University of Wisconsin–Madison

Western Ethiopia: does objective cluster analysis serve as a useful precursor to seasonal precipitation prediction at the local scale?

This statistical prediction tool is particularly useful for the target variable (predictand) in regions of high spatial-temporal variability. It is applied to the Jun-Sep (JJAS) seasonal precipitation in western Ethiopia, but the techniques can be generally applied to other hydroclimatic variables of interest.

Study Region

Large interannual variability and highly variable spatial patterns of JJAS seasonal precipitation add complexity to attribution and prediction. Teleconnected large-scale climate variables are shown to be influential, particularly El Niño–Southern Oscillation (ENSO) – warmer (colder) equatorial Pacific SST (from El Niño/La Niña) typically brings deficit (excess) JJAS seasonal total precipitation to the study region; however, the extent of influence varies from location to location.

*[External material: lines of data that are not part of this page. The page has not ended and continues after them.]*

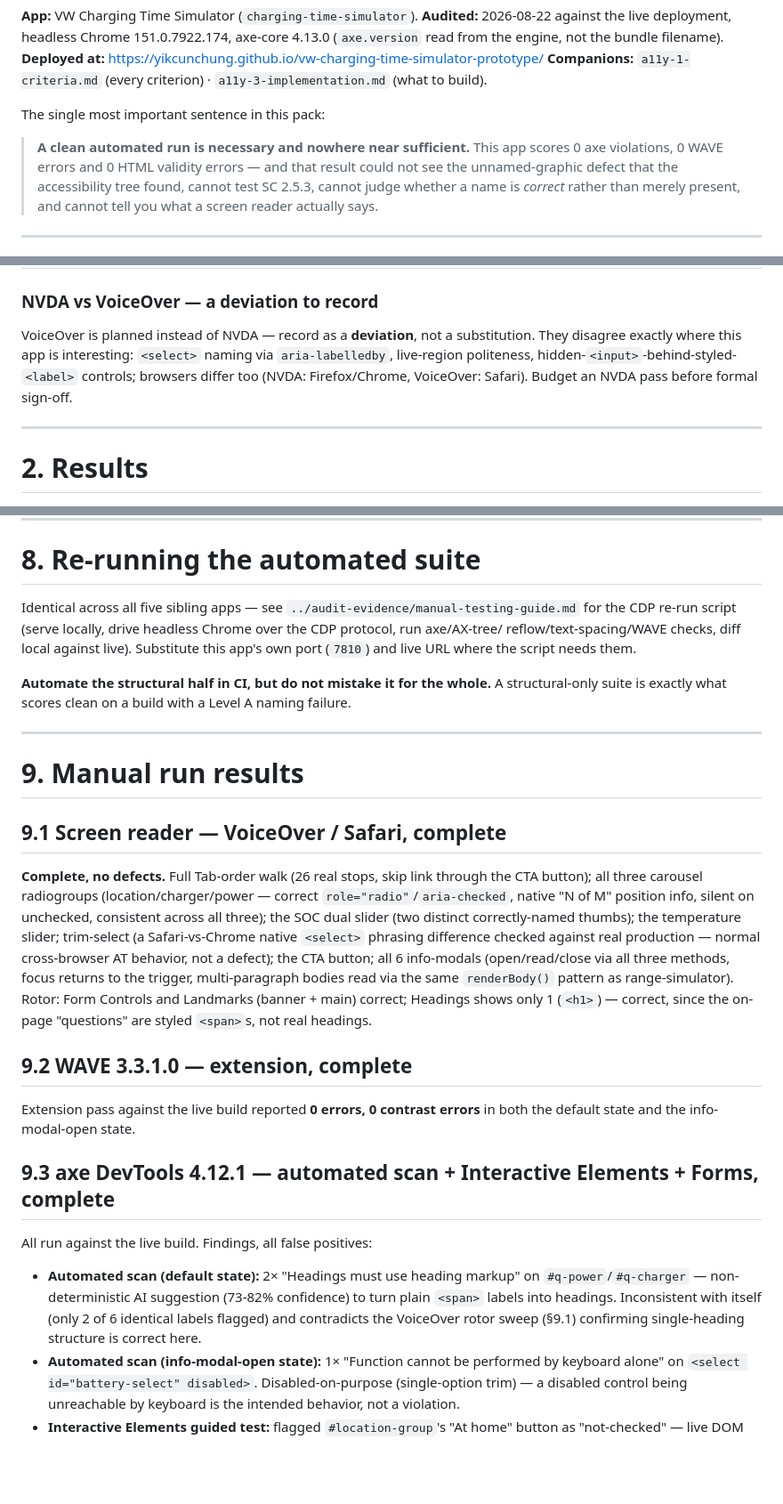
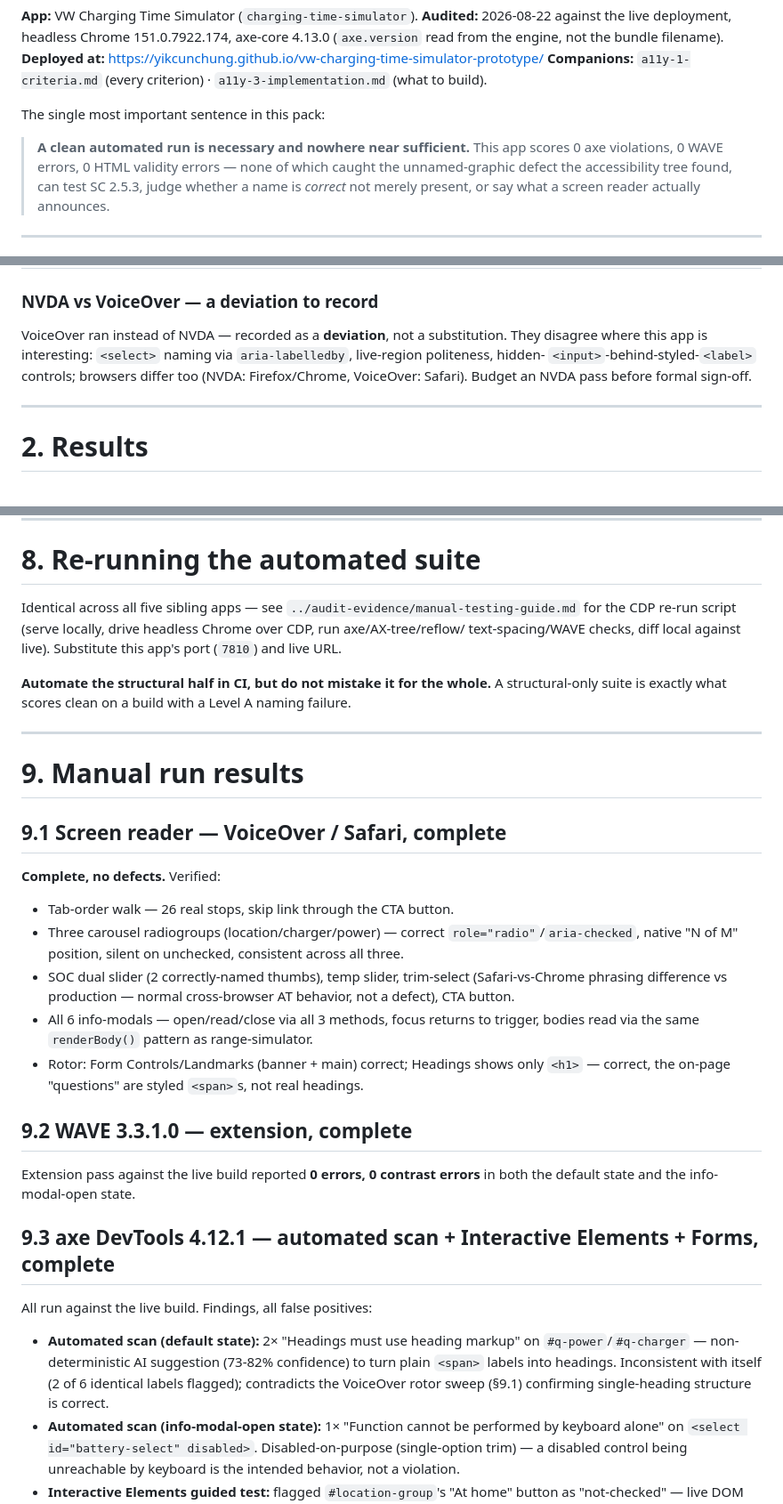
Before and after one commit to yikcunchung/vw-charging-time-simulator-prototype, a Markdown page: a11y-2-automated-testing.md, 3 parts joined by grey strips. Shown at 89% size. Rendered like a GitHub page; blank space fills up the shorter version.

```diff
--- a/a11y-2-automated-testing.md
+++ b/a11y-2-automated-testing.md
@@ -9,10 +9,9 @@
 The single most important sentence in this pack:
 
 > **A clean automated run is necessary and nowhere near sufficient.** This app scores 0 axe
-> violations, 0 WAVE errors and 0 HTML validity errors — and that result could not see the
-> unnamed-graphic defect that the accessibility tree found, cannot test SC 2.5.3, cannot judge
-> whether a name is *correct* rather than merely present, and cannot tell you what a screen reader
-> actually says.
+> violations, 0 WAVE errors, 0 HTML validity errors — none of which caught the unnamed-graphic
+> defect the accessibility tree found, can test SC 2.5.3, judge whether a name is *correct* not
+> merely present, or say what a screen reader actually announces.
 
 ---
 
@@ -48,10 +47,10 @@ The local `index.html` and the deployed build are **byte-identical**.
 
 ### NVDA vs VoiceOver — a deviation to record
 
-VoiceOver is planned instead of NVDA — record as a **deviation**, not a substitution. They disagree
-exactly where this app is interesting: `<select>` naming via `aria-labelledby`, live-region
-politeness, hidden-`<input>`-behind-styled-`<label>` controls; browsers differ too (NVDA:
-Firefox/Chrome, VoiceOver: Safari). Budget an NVDA pass before formal sign-off.
+VoiceOver ran instead of NVDA — recorded as a **deviation**, not a substitution. They disagree where
+this app is interesting: `<select>` naming via `aria-labelledby`, live-region politeness, hidden-
+`<input>`-behind-styled-`<label>` controls; browsers differ too (NVDA: Firefox/Chrome, VoiceOver:
+Safari). Budget an NVDA pass before formal sign-off.
 
 ---
 
@@ -241,9 +237,8 @@ Tick only what you actually observed against the central sign-off checklist in
 # 8. Re-running the automated suite
 
 Identical across all five sibling apps — see `../audit-evidence/manual-testing-guide.md` for the
-CDP re-run script (serve locally, drive headless Chrome over the CDP protocol, run axe/AX-tree/
-reflow/text-spacing/WAVE checks, diff local against live). Substitute this app's own port (`7810`)
-and live URL where the script needs them.
+CDP re-run script (serve locally, drive headless Chrome over CDP, run axe/AX-tree/reflow/
+text-spacing/WAVE checks, diff local against live). Substitute this app's port (`7810`) and live URL.
 
 **Automate the structural half in CI, but do not mistake it for the whole.** A structural-only suite
 is exactly what scores clean on a build with a Level A naming failure.
@@ -254,15 +249,16 @@ is exactly what scores clean on a build with a Level A naming failure.
 
 ## 9.1 Screen reader — VoiceOver / Safari, complete
 
-**Complete, no defects.** Full Tab-order walk (26 real stops, skip link through the CTA button);
-all three carousel radiogroups (location/charger/power — correct `role="radio"`/`aria-checked`,
-native "N of M" position info, silent on unchecked, consistent across all three); the SOC dual slider
-(two distinct correctly-named thumbs); the temperature slider; trim-select (a Safari-vs-Chrome native
-`<select>` phrasing difference checked against real production — normal cross-browser AT behavior,
-not a defect); the CTA button; all 6 info-modals (open/read/close via all three methods, focus
-returns to the trigger, multi-paragraph bodies read via the same `renderBody()` pattern as
-range-simulator). Rotor: Form Controls and Landmarks (banner + main) correct; Headings shows only 1
-(`<h1>`) — correct, since the on-page "questions" are styled `<span>`s, not real headings.
+**Complete, no defects.** Verified:
+- Tab-order walk — 26 real stops, skip link through the CTA button.
+- Three carousel radiogroups (location/charger/power) — correct `role="radio"`/`aria-checked`,
+  native "N of M" position, silent on unchecked, consistent across all three.
+- SOC dual slider (2 correctly-named thumbs), temp slider, trim-select (Safari-vs-Chrome phrasing
+  difference vs production — normal cross-browser AT behavior, not a defect), CTA button.
+- All 6 info-modals — open/read/close via all 3 methods, focus returns to trigger, bodies read via
+  the same `renderBody()` pattern as range-simulator.
+- Rotor: Form Controls/Landmarks (banner + main) correct; Headings shows only `<h1>` — correct, the
+  on-page "questions" are styled `<span>`s, not real headings.
 
 ## 9.2 WAVE 3.3.1.0 — extension, complete
 
@@ -274,8 +270,8 @@ state and the info-modal-open state.
 All run against the live build. Findings, all false positives:
 - **Automated scan (default state):** 2× "Headings must use heading markup" on `#q-power`/`#q-charger`
   — non-deterministic AI suggestion (73-82% confidence) to turn plain `<span>` labels into headings.
-  Inconsistent with itself (only 2 of 6 identical labels flagged) and contradicts the VoiceOver rotor
-  sweep (§9.1) confirming single-heading structure is correct here.
+  Inconsistent with itself (2 of 6 identical labels flagged); contradicts the VoiceOver rotor sweep
+  (§9.1) confirming single-heading structure is correct.
 - **Automated scan (info-modal-open state):** 1× "Function cannot be performed by keyboard alone" on
   `<select id="battery-select" disabled>`. Disabled-on-purpose (single-option trim) — a disabled
   control being unreachable by keyboard is the intended behavior, not a violation.
```
Also changed, not shown: other parts of a11y-2-automated-testing.md (+19 -22 lines), a11y-1-criteria.md (+27 -30 lines), a11y-3-implementation.md (+15 -22 lines).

Figure 1: Study region (framed) of Western Ethiopia and sample sites with June-September seasonal total precipitation (mm) time-series from 1983 to 2011. Circles indicate the precipitation in 1997 which is a strong El Niño year.

Figure 2: Spatial and temporal variability of June-September seasonal total precipitation in western Ethiopia: (a) spatial pattern of temporal-average, and (b) spatial-average time series.

Objective Cluster Analysis

Hierarchical and nonhierarchical (k-means) clustering techniques on a gridded dataset of JJAS seasonal precipitation for objective and automatic delineation are evaluated. For this application, k-means clustering method is found to be superior primarily because it produces much more stable cluster boundaries. The 8 homogeneous regions based on k-means cluster analysis are therefore used for subsequent prediction. Additional information on comparison of clustering techniques and objective selection of the number of cluster can be found in Zhang et al. (2016).

Figure 3: Regionalization map of 8 homogeneous regions based on k-means cluster analysis, marked by different colors, and with country boundary and river profile.

Potential Predictors Selection

Season-ahead (March-May) or month-ahead (May) large-scale climate variables, including sea surface temperature (SST), sea level pressure (SLP), geopotential height (GH) at 500mb, and surface air temperature (SAT), in physically relevant and justifiable regions are evaluated and selected as potential predictors.

Figure 4: Justifiable climate regions globally for selecting predictors: (a) For SLP and GH at 500 mb with regions including EP, ES, LO, AH, SH, MH, and AM. For SAT, only LO is included. (b) For SST with regions including EP, NI, SI, and AT. Note: EP – equatorial Pacific region, ES – Tahiti island for ENSO measurement, LO – local region, AH – Azores High, SH – St Helena High, MH – Mascarene High, AM – SW Asian Monsoon, NI – North Indian Ocean, SI – South Indian Ocean, AT – Equatorial/South Atlantic Ocean.

Statistical Prediction Model

The top principal components of those potential predictors are used as predictors – the direct inputs into a multiple linear regression model. A statistical prediction model is built for each homogeneous region, producing a cluster-level prediction, which is then regressed to local-level (grid-level) prediction. This is compared against prediction without cluster analysis and dynamical prediction model outputs. Additional information can be found in Zhang et al. (in review).

*To avoid overfitting, the entire process including predictor selection and statistical modeling is processed using cross-validation.

Selected Prediction Results

The results show promises in the statistical model with cluster analysis as a precursor for some regions, compared to non-clustered statistical predictions and dynamical model predictions. Relatively poor prediction performance is evident in some locations such as southwestern Ethiopia, where the hydroclimatic processes that produce precipitation might be driven by local factors or other regional climate patterns rather than large-scale climate variables identified in this study. Discussions on predictions skills in different regions in connection to climatic mechanisms such as ENSO, Indian Ocean Monsoon, moisture transport affecting different parts of the study regions can be found in Zhang et al. (in review).


 ZHANG, Y., MOGES, S. & BLOCK, P. 2016. Optimal Cluster Analysis for Objective Regionalization of Seasonal Precipitation in Regions of High Spatial-Temporal Variability: Application to Western Ethiopia. Journal of Climate, 29, 3697-3717.

ZHANG, Y., MOGES, S. & BLOCK, P. in review. Does objective cluster analysis serve as a useful precursor to seasonal precipitation prediction at local scale? Application to western Ethiopia.